Directions:
Here is the listing. Report each line in it that contains the string "journey".

** Opening Material provided block **

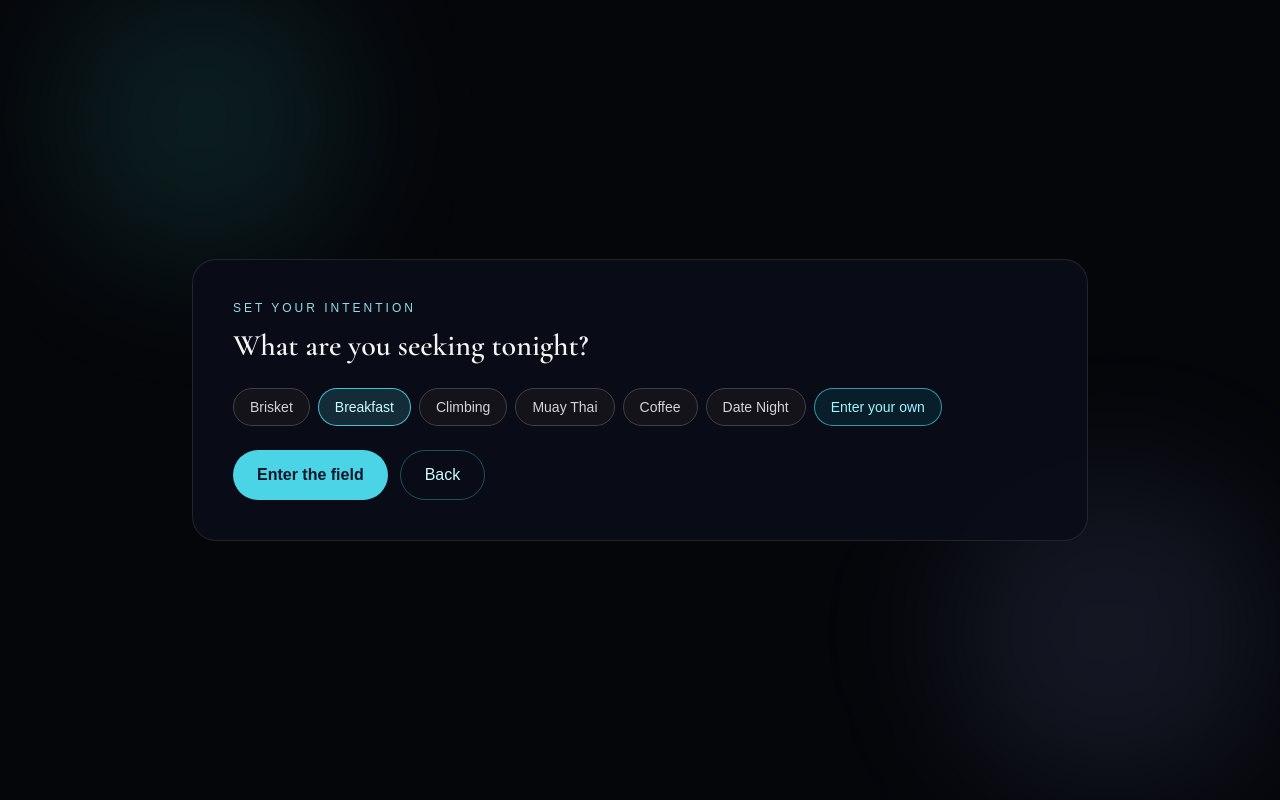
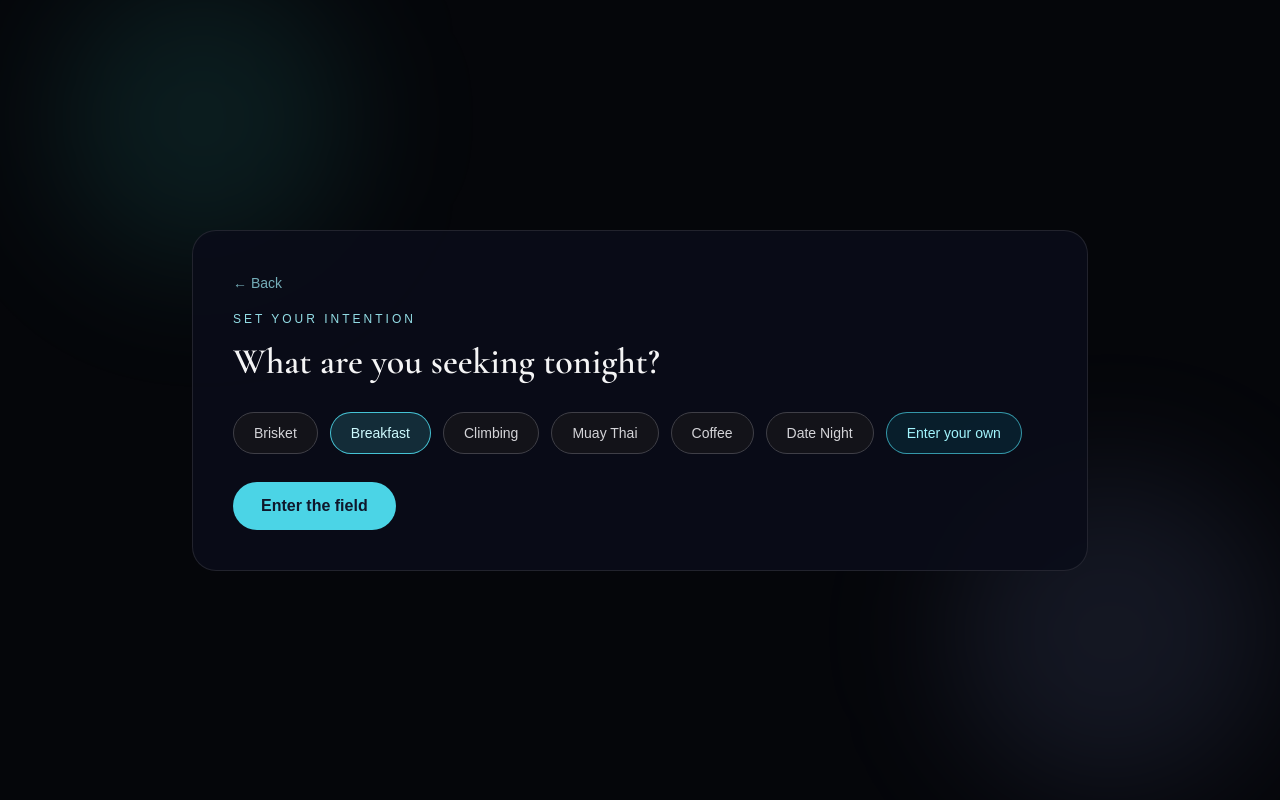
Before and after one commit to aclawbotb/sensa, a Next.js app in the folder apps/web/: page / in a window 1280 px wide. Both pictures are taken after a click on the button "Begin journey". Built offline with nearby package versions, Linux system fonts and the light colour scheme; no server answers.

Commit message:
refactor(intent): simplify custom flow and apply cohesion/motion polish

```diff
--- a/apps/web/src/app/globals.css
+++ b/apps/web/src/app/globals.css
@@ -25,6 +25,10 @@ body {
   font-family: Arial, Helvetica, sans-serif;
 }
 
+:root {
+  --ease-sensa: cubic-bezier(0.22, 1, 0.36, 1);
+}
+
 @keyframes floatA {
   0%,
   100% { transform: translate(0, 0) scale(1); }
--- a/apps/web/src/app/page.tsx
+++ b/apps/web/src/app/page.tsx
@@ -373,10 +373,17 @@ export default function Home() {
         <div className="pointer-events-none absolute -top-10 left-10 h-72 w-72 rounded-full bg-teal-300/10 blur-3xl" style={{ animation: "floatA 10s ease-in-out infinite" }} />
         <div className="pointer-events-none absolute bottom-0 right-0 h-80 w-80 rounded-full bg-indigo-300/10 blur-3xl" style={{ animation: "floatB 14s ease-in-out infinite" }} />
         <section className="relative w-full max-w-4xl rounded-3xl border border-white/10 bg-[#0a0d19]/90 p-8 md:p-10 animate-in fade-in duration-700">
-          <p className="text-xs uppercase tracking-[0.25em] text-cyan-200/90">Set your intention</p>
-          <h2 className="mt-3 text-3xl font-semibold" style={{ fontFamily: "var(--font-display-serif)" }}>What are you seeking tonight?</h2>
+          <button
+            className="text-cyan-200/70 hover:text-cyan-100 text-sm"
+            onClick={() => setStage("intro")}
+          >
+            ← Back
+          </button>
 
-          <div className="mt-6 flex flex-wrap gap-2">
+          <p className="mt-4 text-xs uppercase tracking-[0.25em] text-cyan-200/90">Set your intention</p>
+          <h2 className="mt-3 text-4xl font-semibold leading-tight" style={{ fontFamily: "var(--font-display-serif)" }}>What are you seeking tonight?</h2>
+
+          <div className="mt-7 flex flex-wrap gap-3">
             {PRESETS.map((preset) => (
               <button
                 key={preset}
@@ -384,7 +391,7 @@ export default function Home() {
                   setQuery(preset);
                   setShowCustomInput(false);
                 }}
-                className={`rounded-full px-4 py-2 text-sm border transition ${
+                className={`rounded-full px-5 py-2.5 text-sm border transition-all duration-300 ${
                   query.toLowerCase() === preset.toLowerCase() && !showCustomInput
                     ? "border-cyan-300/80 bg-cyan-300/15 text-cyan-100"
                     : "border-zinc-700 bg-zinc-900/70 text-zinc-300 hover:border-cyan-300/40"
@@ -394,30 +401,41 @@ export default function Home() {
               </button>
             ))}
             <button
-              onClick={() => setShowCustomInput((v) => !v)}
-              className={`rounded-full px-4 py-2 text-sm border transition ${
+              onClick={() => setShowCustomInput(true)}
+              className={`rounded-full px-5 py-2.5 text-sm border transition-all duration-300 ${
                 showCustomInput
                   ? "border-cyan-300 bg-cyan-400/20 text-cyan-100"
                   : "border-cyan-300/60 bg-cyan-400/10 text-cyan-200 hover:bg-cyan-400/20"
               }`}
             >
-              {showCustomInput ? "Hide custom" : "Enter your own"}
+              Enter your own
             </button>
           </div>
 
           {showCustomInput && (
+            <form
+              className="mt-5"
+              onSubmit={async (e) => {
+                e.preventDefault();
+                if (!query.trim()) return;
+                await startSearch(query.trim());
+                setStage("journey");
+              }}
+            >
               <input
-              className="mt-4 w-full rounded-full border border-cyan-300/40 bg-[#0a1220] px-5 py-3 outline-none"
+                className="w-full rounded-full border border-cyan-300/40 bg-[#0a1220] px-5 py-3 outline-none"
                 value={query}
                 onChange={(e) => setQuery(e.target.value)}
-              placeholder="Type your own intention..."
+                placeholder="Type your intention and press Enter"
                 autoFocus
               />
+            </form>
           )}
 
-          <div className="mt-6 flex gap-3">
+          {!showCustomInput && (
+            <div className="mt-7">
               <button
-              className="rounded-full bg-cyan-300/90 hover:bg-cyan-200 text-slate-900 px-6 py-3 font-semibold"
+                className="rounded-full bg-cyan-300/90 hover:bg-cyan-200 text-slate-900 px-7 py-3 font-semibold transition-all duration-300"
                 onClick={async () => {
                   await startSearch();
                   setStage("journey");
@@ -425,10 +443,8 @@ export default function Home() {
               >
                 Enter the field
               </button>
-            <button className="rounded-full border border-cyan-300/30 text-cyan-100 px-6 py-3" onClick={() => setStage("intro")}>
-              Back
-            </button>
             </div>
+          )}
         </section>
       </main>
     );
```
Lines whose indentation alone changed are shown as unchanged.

** Closing Material provided block **

Output of the exercise:
Before and after one commit to aclawbotb/sensa, a Next.js app in the folder apps/web/: page / in a window 1280 px wide. Both pictures are taken after a click on the button "Begin journey". Built offline with nearby package versions, Linux system fonts and the light colour scheme; no server answers.
+                setStage("journey");
                   setStage("journey");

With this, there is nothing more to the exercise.